Work order => Given the listing below, the answer must be only the number of lines containing the string "Product".

Available data =>

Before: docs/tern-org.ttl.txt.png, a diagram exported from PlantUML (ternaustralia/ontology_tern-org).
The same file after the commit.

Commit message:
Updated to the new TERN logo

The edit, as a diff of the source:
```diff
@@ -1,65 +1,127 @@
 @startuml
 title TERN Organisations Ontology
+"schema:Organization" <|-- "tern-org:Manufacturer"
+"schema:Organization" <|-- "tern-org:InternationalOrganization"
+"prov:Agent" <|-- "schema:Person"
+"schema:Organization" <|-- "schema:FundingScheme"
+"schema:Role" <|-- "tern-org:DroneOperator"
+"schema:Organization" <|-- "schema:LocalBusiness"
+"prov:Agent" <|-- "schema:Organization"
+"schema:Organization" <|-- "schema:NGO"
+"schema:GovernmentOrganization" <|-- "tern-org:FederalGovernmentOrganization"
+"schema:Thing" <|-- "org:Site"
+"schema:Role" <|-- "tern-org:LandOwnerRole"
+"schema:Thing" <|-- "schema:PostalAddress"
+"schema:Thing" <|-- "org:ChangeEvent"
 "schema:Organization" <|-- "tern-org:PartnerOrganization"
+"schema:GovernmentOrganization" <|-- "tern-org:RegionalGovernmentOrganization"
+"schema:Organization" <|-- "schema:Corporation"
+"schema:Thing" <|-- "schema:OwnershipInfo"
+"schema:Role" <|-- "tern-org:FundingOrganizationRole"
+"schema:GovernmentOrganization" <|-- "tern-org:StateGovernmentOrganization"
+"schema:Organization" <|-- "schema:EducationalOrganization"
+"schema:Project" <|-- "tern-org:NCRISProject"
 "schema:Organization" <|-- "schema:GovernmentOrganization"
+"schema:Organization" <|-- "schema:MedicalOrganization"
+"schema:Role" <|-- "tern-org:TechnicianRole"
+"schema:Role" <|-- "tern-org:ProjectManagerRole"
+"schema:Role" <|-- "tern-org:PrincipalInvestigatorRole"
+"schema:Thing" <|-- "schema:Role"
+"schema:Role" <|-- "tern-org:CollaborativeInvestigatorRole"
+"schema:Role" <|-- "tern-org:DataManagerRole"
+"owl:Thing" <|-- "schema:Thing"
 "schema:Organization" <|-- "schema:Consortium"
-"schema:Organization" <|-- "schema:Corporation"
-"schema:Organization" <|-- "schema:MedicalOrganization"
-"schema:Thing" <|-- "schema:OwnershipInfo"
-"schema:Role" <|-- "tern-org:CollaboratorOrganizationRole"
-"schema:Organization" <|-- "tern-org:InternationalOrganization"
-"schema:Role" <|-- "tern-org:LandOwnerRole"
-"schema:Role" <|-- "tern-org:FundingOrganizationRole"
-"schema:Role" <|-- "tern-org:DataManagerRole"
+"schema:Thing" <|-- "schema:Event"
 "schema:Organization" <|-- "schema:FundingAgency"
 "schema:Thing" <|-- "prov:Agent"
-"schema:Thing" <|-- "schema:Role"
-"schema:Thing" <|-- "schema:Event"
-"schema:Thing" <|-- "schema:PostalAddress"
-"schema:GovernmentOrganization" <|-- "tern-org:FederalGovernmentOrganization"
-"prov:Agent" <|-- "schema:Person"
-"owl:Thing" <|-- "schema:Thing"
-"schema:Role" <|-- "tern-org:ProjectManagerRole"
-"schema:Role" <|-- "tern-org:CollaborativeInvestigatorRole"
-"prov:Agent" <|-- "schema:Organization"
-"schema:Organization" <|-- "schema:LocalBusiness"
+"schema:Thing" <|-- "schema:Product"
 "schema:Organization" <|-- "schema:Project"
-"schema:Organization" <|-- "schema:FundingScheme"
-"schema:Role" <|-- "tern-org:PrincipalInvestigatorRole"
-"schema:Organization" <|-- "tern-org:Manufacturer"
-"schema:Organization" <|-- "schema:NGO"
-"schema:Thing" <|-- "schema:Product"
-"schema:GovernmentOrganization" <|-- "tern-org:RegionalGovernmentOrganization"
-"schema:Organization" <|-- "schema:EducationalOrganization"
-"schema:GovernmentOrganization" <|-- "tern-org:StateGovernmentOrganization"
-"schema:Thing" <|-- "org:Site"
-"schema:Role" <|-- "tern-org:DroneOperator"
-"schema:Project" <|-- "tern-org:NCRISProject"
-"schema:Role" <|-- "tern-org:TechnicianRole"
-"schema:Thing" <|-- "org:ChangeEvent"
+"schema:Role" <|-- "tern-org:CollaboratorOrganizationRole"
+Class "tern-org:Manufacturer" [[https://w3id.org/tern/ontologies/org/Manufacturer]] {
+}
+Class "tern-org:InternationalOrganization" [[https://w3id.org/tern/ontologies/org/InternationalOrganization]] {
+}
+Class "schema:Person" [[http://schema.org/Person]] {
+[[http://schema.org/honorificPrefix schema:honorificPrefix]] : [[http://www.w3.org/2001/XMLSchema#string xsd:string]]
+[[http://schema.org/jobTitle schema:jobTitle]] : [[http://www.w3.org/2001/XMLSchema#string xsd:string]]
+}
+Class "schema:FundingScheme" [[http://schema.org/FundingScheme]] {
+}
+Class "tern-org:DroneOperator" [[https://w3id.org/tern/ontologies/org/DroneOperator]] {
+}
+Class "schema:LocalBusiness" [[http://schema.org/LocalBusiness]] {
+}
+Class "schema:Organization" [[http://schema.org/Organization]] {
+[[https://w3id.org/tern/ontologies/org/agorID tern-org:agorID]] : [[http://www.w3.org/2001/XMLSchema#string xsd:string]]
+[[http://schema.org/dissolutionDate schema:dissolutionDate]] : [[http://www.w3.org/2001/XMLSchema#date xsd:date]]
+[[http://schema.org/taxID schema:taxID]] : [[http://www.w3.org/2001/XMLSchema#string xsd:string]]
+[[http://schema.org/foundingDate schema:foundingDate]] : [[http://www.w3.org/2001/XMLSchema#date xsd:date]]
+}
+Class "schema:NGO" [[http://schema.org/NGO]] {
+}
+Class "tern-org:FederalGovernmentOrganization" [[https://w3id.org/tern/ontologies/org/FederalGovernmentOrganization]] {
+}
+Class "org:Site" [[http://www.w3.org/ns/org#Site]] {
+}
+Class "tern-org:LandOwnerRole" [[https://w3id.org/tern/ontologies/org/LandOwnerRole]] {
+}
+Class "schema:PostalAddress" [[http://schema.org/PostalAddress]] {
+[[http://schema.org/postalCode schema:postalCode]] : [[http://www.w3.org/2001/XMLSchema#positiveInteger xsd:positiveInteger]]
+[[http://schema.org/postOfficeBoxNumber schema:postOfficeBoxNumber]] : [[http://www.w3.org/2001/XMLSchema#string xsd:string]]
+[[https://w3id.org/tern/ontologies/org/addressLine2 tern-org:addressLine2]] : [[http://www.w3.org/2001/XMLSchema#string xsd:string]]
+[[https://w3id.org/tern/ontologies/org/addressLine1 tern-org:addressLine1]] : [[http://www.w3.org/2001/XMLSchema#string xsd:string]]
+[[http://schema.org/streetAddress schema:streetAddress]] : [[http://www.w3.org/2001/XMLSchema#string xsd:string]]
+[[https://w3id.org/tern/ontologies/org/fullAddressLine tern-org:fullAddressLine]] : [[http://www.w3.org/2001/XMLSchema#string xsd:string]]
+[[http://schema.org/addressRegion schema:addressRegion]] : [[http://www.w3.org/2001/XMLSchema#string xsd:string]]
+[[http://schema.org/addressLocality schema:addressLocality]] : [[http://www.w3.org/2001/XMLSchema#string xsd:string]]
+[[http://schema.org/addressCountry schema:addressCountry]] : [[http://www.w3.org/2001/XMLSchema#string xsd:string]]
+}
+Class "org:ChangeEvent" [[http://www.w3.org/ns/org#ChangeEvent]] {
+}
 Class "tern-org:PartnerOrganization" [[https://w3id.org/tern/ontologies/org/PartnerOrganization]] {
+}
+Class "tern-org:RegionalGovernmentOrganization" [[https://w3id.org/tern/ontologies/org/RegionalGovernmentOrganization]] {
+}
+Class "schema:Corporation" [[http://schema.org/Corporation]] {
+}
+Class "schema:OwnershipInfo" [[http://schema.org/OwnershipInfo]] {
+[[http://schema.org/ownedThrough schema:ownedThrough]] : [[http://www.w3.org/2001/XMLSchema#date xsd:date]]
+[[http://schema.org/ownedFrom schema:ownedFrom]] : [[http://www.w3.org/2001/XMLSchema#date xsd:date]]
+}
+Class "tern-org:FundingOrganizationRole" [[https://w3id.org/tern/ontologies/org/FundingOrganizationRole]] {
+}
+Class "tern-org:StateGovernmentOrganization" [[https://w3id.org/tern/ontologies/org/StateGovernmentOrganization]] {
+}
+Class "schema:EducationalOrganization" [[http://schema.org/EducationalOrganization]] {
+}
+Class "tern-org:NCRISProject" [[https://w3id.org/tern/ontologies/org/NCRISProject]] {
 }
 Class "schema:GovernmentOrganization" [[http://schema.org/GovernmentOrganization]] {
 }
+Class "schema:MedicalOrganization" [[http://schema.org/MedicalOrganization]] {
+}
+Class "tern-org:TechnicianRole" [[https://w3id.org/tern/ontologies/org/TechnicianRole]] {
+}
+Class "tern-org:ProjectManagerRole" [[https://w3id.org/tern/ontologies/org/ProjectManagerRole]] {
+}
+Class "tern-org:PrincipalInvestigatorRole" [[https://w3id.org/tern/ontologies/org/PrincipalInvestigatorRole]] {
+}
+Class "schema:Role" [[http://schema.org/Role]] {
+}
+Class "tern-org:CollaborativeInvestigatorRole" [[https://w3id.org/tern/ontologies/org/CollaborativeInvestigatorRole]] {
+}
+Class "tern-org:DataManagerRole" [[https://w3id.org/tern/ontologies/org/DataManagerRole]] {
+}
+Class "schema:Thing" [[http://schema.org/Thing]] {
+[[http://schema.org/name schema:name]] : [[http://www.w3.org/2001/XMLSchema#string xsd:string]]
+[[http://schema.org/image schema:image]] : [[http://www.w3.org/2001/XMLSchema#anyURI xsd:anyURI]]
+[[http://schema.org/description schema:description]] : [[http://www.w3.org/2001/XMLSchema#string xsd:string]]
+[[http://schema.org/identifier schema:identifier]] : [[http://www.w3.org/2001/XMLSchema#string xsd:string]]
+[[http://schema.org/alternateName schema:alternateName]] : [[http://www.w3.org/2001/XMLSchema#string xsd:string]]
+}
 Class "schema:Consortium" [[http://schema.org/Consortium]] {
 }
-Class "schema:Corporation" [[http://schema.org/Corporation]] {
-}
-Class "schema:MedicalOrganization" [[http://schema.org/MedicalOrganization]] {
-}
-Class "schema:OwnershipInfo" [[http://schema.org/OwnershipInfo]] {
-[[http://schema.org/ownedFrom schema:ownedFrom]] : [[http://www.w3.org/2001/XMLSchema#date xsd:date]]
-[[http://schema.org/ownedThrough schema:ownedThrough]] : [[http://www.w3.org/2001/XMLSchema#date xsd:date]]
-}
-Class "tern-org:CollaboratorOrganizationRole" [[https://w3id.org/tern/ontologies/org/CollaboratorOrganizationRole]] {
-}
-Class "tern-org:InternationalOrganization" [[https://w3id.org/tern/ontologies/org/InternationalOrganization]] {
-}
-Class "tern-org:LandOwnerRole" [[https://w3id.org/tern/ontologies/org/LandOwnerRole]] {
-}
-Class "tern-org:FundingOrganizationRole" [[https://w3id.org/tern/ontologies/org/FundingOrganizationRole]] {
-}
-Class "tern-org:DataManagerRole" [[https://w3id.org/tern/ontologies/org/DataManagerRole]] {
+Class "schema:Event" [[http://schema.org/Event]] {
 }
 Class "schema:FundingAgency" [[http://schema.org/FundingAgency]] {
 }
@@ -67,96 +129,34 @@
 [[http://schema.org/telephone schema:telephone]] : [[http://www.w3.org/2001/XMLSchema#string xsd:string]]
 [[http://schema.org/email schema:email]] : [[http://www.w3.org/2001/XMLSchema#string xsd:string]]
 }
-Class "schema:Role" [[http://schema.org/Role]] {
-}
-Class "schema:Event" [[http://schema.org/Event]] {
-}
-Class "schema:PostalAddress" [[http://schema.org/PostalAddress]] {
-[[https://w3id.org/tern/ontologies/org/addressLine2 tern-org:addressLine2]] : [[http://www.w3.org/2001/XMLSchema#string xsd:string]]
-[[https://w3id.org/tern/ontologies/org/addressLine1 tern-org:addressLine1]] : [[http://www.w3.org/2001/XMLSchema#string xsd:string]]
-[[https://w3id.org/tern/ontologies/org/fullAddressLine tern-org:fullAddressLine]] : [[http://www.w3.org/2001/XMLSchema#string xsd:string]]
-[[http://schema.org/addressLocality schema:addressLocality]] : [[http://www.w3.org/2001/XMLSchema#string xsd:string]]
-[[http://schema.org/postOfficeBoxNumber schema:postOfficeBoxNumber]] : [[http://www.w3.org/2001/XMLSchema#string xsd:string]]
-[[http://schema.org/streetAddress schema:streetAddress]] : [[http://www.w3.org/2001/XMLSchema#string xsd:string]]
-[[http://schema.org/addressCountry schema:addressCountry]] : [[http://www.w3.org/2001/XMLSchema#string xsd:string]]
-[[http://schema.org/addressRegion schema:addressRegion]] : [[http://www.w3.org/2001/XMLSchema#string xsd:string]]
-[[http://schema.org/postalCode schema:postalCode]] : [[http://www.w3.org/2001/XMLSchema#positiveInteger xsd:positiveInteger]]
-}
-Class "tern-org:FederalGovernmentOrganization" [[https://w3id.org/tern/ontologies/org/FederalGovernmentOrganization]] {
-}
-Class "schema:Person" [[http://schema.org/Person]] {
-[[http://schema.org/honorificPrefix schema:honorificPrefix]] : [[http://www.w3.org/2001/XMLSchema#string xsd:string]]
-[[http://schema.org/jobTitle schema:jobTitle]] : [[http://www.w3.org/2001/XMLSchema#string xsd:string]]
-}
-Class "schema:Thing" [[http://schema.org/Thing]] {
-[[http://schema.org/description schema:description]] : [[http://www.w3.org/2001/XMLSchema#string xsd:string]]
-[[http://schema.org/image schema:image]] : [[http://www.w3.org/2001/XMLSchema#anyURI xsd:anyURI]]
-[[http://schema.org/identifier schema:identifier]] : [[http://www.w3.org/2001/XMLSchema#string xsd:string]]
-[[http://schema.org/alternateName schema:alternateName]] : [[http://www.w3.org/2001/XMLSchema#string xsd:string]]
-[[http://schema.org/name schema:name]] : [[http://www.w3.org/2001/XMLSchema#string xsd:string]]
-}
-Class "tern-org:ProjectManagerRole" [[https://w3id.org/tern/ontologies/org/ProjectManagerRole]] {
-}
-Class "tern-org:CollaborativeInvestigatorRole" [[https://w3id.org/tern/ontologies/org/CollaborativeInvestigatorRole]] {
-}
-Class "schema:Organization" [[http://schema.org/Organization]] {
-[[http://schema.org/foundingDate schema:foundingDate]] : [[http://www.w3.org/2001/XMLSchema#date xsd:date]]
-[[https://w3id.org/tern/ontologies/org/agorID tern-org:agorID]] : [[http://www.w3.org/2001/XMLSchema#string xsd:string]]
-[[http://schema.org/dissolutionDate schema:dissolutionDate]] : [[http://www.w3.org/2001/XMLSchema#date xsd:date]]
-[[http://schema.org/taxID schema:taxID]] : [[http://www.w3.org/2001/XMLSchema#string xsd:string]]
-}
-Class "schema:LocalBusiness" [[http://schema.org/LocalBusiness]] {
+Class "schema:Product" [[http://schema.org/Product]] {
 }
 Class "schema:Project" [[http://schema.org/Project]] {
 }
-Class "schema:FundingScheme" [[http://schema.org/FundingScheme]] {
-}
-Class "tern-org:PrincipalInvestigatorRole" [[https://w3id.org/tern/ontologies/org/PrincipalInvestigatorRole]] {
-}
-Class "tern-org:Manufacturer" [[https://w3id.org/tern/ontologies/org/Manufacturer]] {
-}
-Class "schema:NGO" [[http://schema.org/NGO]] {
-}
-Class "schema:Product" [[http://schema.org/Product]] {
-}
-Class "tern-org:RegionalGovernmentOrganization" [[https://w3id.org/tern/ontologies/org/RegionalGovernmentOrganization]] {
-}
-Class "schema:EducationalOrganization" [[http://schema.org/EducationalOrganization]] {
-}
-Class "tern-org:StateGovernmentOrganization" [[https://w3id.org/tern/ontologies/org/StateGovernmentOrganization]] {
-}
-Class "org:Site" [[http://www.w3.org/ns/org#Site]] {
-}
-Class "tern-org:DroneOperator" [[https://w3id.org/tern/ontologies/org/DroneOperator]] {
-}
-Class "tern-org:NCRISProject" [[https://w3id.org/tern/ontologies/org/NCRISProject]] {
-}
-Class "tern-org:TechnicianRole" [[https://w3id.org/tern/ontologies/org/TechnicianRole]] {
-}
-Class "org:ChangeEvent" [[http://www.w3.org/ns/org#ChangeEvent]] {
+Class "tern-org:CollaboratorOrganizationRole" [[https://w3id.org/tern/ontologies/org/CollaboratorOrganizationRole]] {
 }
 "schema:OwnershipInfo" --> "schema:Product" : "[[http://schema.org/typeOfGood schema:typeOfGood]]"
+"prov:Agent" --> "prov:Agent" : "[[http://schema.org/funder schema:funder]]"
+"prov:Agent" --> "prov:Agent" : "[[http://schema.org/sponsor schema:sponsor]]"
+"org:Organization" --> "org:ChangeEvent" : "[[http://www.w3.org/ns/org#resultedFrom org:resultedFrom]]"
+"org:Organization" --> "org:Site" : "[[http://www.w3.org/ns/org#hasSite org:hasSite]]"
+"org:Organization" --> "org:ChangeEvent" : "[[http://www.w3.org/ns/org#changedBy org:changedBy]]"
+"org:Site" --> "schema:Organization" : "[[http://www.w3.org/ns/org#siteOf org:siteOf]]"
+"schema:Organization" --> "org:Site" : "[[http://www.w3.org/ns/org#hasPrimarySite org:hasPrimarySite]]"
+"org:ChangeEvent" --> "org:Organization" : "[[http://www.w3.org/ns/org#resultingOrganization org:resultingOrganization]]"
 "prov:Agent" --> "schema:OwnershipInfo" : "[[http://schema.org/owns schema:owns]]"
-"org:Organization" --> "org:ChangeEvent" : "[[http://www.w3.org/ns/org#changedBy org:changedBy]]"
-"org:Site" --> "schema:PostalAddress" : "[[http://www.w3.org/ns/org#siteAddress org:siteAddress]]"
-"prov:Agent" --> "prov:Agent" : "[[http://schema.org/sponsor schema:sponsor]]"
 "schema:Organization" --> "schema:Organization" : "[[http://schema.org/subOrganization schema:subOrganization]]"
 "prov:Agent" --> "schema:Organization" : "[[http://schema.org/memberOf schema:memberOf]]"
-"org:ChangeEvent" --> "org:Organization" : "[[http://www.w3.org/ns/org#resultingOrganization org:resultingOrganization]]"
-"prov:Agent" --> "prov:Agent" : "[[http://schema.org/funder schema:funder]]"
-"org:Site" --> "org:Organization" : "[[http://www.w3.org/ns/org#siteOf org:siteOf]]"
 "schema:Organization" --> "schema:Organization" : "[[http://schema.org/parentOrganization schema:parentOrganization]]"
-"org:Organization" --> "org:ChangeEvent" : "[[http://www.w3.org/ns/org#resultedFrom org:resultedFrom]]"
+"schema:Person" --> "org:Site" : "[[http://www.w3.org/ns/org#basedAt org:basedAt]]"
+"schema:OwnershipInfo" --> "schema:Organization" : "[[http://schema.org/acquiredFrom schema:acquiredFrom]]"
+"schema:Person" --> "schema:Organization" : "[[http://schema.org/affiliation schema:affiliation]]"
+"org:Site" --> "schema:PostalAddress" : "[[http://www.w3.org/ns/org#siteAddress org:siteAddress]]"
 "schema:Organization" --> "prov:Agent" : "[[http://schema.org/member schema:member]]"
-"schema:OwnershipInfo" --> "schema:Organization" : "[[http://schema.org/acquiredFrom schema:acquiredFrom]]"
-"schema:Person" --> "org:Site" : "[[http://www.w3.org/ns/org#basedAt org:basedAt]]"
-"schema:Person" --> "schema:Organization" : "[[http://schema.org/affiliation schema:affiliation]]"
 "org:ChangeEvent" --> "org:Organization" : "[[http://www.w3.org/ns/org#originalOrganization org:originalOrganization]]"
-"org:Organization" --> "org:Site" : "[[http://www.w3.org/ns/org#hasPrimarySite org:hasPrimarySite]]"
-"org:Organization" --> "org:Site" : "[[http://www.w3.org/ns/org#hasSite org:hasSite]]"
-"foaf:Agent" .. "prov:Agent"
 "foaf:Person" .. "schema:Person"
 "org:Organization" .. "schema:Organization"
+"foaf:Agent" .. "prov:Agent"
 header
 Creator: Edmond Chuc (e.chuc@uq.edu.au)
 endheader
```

Solution to this task => 5